Unfortunately, this is the point at which things become really, really muddy.  Part of this is to be expected.  This is a topic on which people’s passions are strong, and people are bound to perceive statements and actions through the filter of their own presuppositions.  However, the differences in accounts here appear, to my judgment at least, to go beyond this.

Take for instance the question of to what Hays’ statement was responding.  According to Lizzie McManus-Dail, a first year student at Duke, Hays was responding to a question she had asked about “how to combat heteronormativity.”  According to this account, Hays was concerned about the nature of the question.  Only after two faculty members had responded to the question did Hays feel it necessary to interject.  Hays’ own account entirely lacks this context.  In fact, it entirely lacks any mention of the panel on diversity at all.  Rather, Hays suggests the following context: “At the orientation session on Friday, Aug. 22, in my role as Dean of the Divinity School, I talked to entering students …”  This makes it sound as if Hays was offering a general statement external to any dialogical framework, perhaps to put the panel itself in context.

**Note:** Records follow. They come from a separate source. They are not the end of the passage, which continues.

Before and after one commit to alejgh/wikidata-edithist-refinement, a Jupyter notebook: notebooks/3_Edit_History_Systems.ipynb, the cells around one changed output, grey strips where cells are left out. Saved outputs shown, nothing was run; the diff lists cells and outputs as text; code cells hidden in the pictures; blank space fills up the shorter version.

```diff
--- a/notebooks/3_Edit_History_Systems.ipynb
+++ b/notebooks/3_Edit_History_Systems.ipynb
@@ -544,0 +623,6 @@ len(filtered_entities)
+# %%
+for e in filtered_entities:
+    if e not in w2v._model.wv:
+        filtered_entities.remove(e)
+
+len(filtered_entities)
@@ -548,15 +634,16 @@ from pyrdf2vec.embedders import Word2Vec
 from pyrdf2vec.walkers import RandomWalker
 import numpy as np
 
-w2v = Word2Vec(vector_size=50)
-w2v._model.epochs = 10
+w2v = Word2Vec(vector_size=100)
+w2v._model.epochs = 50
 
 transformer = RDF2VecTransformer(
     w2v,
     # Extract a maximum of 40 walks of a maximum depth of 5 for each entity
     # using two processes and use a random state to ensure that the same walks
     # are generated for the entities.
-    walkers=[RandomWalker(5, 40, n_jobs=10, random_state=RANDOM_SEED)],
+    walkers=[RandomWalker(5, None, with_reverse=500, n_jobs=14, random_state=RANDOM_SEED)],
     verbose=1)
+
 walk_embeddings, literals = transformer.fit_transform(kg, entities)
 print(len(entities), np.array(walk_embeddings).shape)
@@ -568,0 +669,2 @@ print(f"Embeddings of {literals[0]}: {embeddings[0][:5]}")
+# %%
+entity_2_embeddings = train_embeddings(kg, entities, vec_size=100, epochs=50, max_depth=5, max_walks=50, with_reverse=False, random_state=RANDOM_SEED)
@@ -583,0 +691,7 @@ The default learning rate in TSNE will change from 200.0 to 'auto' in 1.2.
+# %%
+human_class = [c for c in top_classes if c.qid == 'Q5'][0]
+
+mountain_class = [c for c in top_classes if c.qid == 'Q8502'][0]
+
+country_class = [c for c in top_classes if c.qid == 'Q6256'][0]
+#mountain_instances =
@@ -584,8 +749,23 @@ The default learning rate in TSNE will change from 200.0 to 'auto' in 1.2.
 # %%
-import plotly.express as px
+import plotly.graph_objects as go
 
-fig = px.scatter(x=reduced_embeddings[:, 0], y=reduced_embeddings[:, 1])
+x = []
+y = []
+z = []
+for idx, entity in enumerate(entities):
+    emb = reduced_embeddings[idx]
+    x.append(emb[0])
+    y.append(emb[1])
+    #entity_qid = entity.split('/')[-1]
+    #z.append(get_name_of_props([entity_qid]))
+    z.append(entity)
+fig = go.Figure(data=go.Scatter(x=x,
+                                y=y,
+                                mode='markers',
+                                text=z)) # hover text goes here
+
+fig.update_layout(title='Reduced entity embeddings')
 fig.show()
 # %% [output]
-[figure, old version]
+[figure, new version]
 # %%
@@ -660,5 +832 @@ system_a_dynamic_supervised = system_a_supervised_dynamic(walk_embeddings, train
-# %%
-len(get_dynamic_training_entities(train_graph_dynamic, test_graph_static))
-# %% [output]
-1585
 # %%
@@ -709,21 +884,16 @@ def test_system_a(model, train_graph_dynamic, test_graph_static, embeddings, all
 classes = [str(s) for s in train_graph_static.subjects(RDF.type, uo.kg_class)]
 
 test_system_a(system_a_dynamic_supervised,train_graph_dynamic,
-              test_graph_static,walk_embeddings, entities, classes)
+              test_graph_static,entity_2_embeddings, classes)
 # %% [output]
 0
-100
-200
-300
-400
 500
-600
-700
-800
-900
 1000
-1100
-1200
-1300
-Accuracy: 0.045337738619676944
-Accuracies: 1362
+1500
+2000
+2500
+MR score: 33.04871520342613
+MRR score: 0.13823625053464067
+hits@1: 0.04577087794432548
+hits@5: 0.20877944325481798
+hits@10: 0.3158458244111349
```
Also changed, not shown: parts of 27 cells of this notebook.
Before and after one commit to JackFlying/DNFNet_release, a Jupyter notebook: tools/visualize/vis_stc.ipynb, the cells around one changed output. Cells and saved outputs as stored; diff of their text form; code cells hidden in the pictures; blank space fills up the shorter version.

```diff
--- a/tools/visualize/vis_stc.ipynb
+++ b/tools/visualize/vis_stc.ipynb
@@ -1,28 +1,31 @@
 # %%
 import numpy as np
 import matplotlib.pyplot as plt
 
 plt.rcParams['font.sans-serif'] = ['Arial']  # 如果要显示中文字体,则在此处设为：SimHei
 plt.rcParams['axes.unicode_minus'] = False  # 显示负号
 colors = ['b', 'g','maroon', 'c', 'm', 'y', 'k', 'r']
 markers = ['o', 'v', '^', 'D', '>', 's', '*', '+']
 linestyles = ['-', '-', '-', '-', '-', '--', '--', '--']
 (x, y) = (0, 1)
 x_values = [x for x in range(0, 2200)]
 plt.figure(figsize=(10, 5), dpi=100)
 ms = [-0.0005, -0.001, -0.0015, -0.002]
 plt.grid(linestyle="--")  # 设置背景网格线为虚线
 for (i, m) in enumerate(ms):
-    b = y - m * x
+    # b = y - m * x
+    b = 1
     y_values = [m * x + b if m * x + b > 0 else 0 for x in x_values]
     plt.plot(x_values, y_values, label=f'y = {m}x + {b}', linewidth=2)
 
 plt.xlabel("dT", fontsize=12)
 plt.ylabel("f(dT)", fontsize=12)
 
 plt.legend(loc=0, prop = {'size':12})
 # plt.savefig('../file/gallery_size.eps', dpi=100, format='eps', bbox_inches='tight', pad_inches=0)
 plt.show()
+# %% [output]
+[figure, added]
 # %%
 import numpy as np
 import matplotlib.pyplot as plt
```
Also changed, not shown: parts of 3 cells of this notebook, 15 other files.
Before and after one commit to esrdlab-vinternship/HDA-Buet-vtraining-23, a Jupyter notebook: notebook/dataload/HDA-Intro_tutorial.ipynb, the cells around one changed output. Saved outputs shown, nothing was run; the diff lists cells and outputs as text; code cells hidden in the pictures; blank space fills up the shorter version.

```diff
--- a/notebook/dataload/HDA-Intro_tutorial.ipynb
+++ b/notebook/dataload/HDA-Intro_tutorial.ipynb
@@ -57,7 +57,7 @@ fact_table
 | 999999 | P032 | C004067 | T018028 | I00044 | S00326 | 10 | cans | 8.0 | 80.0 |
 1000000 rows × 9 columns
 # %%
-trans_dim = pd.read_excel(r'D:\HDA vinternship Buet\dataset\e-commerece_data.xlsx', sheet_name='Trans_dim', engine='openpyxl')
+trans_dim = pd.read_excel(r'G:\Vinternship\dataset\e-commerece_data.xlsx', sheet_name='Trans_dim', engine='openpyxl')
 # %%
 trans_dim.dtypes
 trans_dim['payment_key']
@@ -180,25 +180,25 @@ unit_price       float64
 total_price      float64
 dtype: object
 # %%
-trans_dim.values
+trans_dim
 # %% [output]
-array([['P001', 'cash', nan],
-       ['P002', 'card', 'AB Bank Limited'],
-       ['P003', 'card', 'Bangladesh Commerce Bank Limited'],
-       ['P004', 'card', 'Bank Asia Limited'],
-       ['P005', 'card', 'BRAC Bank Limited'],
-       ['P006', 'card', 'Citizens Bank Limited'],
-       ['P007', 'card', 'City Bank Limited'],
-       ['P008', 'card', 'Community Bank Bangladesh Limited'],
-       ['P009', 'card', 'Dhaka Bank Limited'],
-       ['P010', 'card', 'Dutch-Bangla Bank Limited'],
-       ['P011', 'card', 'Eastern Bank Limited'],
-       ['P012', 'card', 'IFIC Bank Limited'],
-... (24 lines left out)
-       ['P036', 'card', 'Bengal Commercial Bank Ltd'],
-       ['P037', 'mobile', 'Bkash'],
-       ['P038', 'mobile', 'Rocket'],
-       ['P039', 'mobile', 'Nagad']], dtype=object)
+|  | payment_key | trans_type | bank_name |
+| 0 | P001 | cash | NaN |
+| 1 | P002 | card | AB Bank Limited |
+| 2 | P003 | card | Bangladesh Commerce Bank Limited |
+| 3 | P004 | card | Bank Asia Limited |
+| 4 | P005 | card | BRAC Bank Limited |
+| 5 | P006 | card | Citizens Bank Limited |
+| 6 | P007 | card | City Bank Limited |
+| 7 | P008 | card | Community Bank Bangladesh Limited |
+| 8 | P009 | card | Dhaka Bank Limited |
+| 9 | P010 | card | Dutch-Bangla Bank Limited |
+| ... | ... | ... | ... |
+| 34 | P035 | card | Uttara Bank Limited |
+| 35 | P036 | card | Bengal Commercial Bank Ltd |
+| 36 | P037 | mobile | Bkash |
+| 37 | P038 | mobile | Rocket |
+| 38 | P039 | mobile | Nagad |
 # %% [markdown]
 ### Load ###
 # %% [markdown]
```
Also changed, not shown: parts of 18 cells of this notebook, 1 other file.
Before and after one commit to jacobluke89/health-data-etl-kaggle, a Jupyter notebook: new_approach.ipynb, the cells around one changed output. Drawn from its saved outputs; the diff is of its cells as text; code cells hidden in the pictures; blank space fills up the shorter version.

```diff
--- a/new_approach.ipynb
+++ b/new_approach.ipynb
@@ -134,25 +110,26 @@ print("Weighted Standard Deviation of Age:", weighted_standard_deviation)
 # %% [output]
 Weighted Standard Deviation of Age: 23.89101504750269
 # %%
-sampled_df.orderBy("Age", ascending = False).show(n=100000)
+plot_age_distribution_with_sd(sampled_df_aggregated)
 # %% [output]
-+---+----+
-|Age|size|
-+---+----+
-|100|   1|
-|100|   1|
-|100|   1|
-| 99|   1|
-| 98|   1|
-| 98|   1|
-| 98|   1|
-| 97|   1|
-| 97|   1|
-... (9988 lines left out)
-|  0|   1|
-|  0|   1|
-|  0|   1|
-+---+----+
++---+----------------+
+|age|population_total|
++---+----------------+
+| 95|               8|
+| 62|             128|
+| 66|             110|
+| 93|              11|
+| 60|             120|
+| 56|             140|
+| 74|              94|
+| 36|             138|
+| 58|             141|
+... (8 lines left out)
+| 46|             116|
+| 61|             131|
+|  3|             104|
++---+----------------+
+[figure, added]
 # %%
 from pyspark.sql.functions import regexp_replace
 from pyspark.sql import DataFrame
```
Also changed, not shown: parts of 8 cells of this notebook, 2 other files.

Now, Hays’ comments would certainly be less controversial if they were provided as such an introduction to the panel, but it would be odd to offer such a statement in the middle of panel discussion, or in reaction to a question addressed to the panel.  Indeed, if it was a question addressed to the panel, and Hays felt that this was the point at which he “in his role as Dean” should step in, it is hardly surprising that participants would perceive this as odd, and potentially overbearing.  Why would the Dean step in after two faculty answers unless he felt that something was not being properly addressed by the seated panel?  Inevitably, especially if Hays did attempt to insert himself as Dean into a panel on which he was not seated, he should have been aware that there would be problems, regardless of the exact content of his comments.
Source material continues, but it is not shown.